» DIRECTIONS: Wherever "theocratie" appears in a line of the listing, that line should be returned.

» EXTRACTED INFORMATION:
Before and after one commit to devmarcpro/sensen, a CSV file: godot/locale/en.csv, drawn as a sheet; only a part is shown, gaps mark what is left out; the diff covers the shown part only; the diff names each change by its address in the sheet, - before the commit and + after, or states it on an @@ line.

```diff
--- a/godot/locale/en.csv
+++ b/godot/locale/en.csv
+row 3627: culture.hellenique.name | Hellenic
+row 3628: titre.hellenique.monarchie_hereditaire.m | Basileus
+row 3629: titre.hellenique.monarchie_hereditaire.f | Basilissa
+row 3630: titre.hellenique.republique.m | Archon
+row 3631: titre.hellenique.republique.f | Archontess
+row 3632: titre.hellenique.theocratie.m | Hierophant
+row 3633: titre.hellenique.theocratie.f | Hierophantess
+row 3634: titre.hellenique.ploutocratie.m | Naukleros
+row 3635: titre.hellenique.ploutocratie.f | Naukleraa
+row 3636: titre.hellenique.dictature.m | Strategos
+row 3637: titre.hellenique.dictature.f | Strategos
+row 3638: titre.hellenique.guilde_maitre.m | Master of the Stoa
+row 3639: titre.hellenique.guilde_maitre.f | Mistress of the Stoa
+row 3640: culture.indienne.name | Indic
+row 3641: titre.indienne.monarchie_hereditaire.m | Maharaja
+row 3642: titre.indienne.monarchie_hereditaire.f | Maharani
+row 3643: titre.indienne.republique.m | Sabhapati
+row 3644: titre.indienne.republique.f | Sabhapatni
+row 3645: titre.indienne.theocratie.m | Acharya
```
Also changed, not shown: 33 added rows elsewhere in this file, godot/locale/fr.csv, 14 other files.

» WRITTEN ANSWER:
+row 3632: titre.hellenique.theocratie.m | Hierophant
+row 3633: titre.hellenique.theocratie.f | Hierophantess
+row 3645: titre.indienne.theocratie.m | Acharya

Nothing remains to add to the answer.